Prompt> Return all the entries exactly. No pictures.

Dataset excerpts>
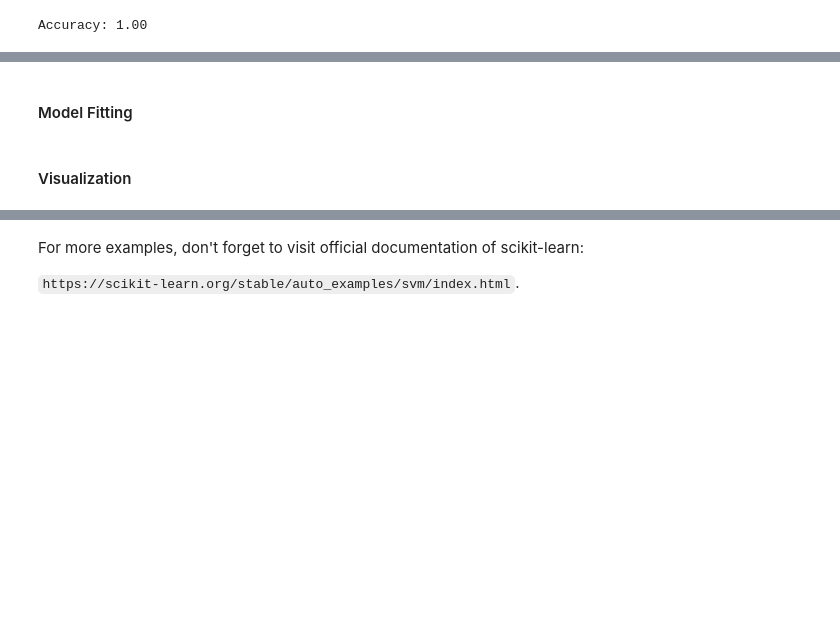
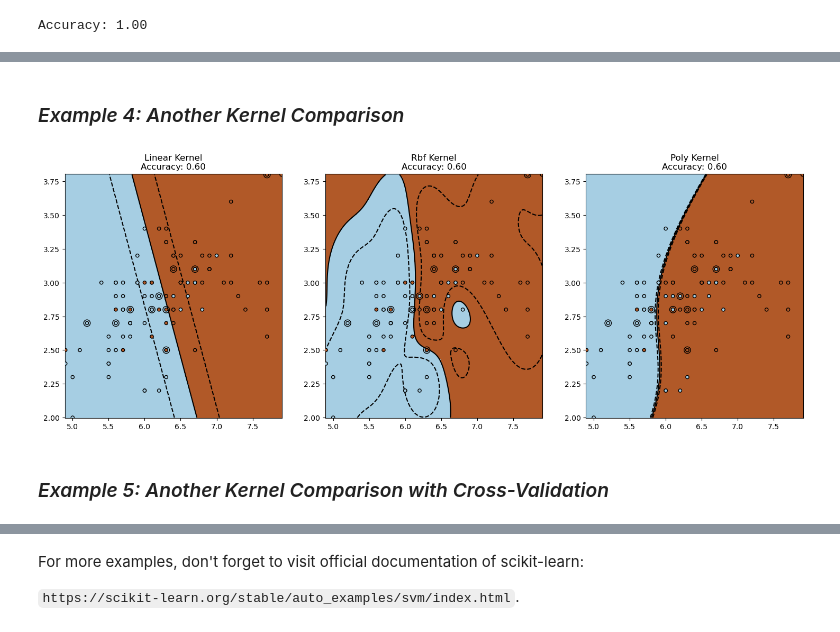
Before and after one commit to burakai/ENGR4450, a Jupyter notebook: 4_support-vector-machines.ipynb, the cells around one changed output, grey strips where cells are left out. Saved outputs shown, nothing was run; the diff lists cells and outputs as text; code cells hidden in the pictures; blank space fills up the shorter version.

Commit message:
svm updated, new example added with cross-val

```diff
--- a/4_support-vector-machines.ipynb
+++ b/4_support-vector-machines.ipynb
@@ -274,25 +352,82 @@ Accuracy: 1.00
+# %% [markdown]
+### *Example 4: Another Kernel Comparison*
 # %%
+from sklearn.datasets import load_iris
+from sklearn.svm import SVC
+from sklearn.metrics import accuracy_score
+from matplotlib import pyplot as plt
+import numpy as np
+
 # Load the iris dataset
 iris = load_iris()
 X = iris.data
 y = iris.target
 
 # Use only two classes for binary classification
 X = X[y != 0, :2]
 y = y[y != 0]
 
 n_sample = len(X)
 
 # Shuffle data
 np.random.seed(0)
 order = np.random.permutation(n_sample)
 X = X[order]
 y = y[order].astype(float)
 
 # Split dataset into training and test sets
 X_train = X[: int(0.9 * n_sample)]
 y_train = y[: int(0.9 * n_sample)]
 X_test = X[int(0.9 * n_sample) :]
 y_test = y[int(0.9 * n_sample) :]
+
+# fit the model and visualize the decision boundary
+kernels = ["linear", "rbf", "poly"]
+fig, axes = plt.subplots(1, 3, figsize=(18, 6))
+
+for ax, kernel in zip(axes, kernels):
+    clf = SVC(kernel=kernel, gamma=10)
+    clf.fit(X_train, y_train)
+
+    # Predict the test set results
+    y_pred = clf.predict(X_test)
+
+    # Calculate accuracy
+    accuracy = accuracy_score(y_test, y_pred)
+
+    # Visualize the decision boundary
+    ax.scatter(
+        X[:, 0], X[:, 1], c=y, zorder=10, cmap=plt.cm.Paired, edgecolor="k", s=20
+    )
+
+    # Circle out the test data
+    ax.scatter(
+        X_test[:, 0], X_test[:, 1], s=80, facecolors="none", zorder=10, edgecolor="k"
+    )
+
+    x_min = X[:, 0].min()
+    x_max = X[:, 0].max()
+    y_min = X[:, 1].min()
+    y_max = X[:, 1].max()
+
+    XX, YY = np.mgrid[x_min:x_max:200j, y_min:y_max:200j]
+    Z = clf.decision_function(np.c_[XX.ravel(), YY.ravel()])
+
+    # Put the result into a color plot
+    Z = Z.reshape(XX.shape)
+    ax.pcolormesh(XX, YY, Z > 0, cmap=plt.cm.Paired)
+    ax.contour(
+        XX,
+        YY,
+        Z,
+        colors=["k", "k", "k"],
+        linestyles=["--", "-", "--"],
+        levels=[-0.5, 0, 0.5],
+    )
+
+    # Add accuracy text to the plot
+    ax.set_title(f'{kernel.capitalize()} Kernel\nAccuracy: {accuracy:.2f}')
+
+plt.show()
+# %% [output]
+[figure, added]
-# %% [markdown]
-#### Model Fitting
@@ -304,3 +434,3 @@ for kernel in ("linear", "rbf", "poly"):
-# %% [markdown]
-#### Visualization
+# %% [markdown]
+### *Example 5: Another Kernel Comparison with Cross-Validation*
 # %%
```
Also changed, not shown: parts of 26 cells of this notebook.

Final answer>
Before and after one commit to burakai/ENGR4450, a Jupyter notebook: 4_support-vector-machines.ipynb, the cells around one changed output, grey strips where cells are left out. Saved outputs shown, nothing was run; the diff lists cells and outputs as text; code cells hidden in the pictures; blank space fills up the shorter version.

Commit message:
svm updated, new example added with cross-val

```diff
--- a/4_support-vector-machines.ipynb
+++ b/4_support-vector-machines.ipynb
@@ -274,25 +352,82 @@ Accuracy: 1.00
+# %% [markdown]
+### *Example 4: Another Kernel Comparison*
 # %%
+from sklearn.datasets import load_iris
+from sklearn.svm import SVC
+from sklearn.metrics import accuracy_score
+from matplotlib import pyplot as plt
+import numpy as np
+
 # Load the iris dataset
 iris = load_iris()
 X = iris.data
 y = iris.target
 
 # Use only two classes for binary classification
 X = X[y != 0, :2]
 y = y[y != 0]
 
 n_sample = len(X)
 
 # Shuffle data
 np.random.seed(0)
 order = np.random.permutation(n_sample)
 X = X[order]
 y = y[order].astype(float)
 
 # Split dataset into training and test sets
 X_train = X[: int(0.9 * n_sample)]
 y_train = y[: int(0.9 * n_sample)]
 X_test = X[int(0.9 * n_sample) :]
 y_test = y[int(0.9 * n_sample) :]
+
+# fit the model and visualize the decision boundary
+kernels = ["linear", "rbf", "poly"]
+fig, axes = plt.subplots(1, 3, figsize=(18, 6))
+
+for ax, kernel in zip(axes, kernels):
+    clf = SVC(kernel=kernel, gamma=10)
+    clf.fit(X_train, y_train)
+
+    # Predict the test set results
+    y_pred = clf.predict(X_test)
+
+    # Calculate accuracy
+    accuracy = accuracy_score(y_test, y_pred)
+
+    # Visualize the decision boundary
+    ax.scatter(
+        X[:, 0], X[:, 1], c=y, zorder=10, cmap=plt.cm.Paired, edgecolor="k", s=20
+    )
+
+    # Circle out the test data
+    ax.scatter(
+        X_test[:, 0], X_test[:, 1], s=80, facecolors="none", zorder=10, edgecolor="k"
+    )
+
+    x_min = X[:, 0].min()
+    x_max = X[:, 0].max()
+    y_min = X[:, 1].min()
+    y_max = X[:, 1].max()
+
+    XX, YY = np.mgrid[x_min:x_max:200j, y_min:y_max:200j]
+    Z = clf.decision_function(np.c_[XX.ravel(), YY.ravel()])
+
+    # Put the result into a color plot
+    Z = Z.reshape(XX.shape)
+    ax.pcolormesh(XX, YY, Z > 0, cmap=plt.cm.Paired)
+    ax.contour(
+        XX,
+        YY,
+        Z,
+        colors=["k", "k", "k"],
+        linestyles=["--", "-", "--"],
+        levels=[-0.5, 0, 0.5],
+    )
+
+    # Add accuracy text to the plot
+    ax.set_title(f'{kernel.capitalize()} Kernel\nAccuracy: {accuracy:.2f}')
+
+plt.show()
+# %% [output]
+[figure, added]
-# %% [markdown]
-#### Model Fitting
@@ -304,3 +434,3 @@ for kernel in ("linear", "rbf", "poly"):
-# %% [markdown]
-#### Visualization
+# %% [markdown]
+### *Example 5: Another Kernel Comparison with Cross-Validation*
 # %%
```
Also changed, not shown: parts of 26 cells of this notebook.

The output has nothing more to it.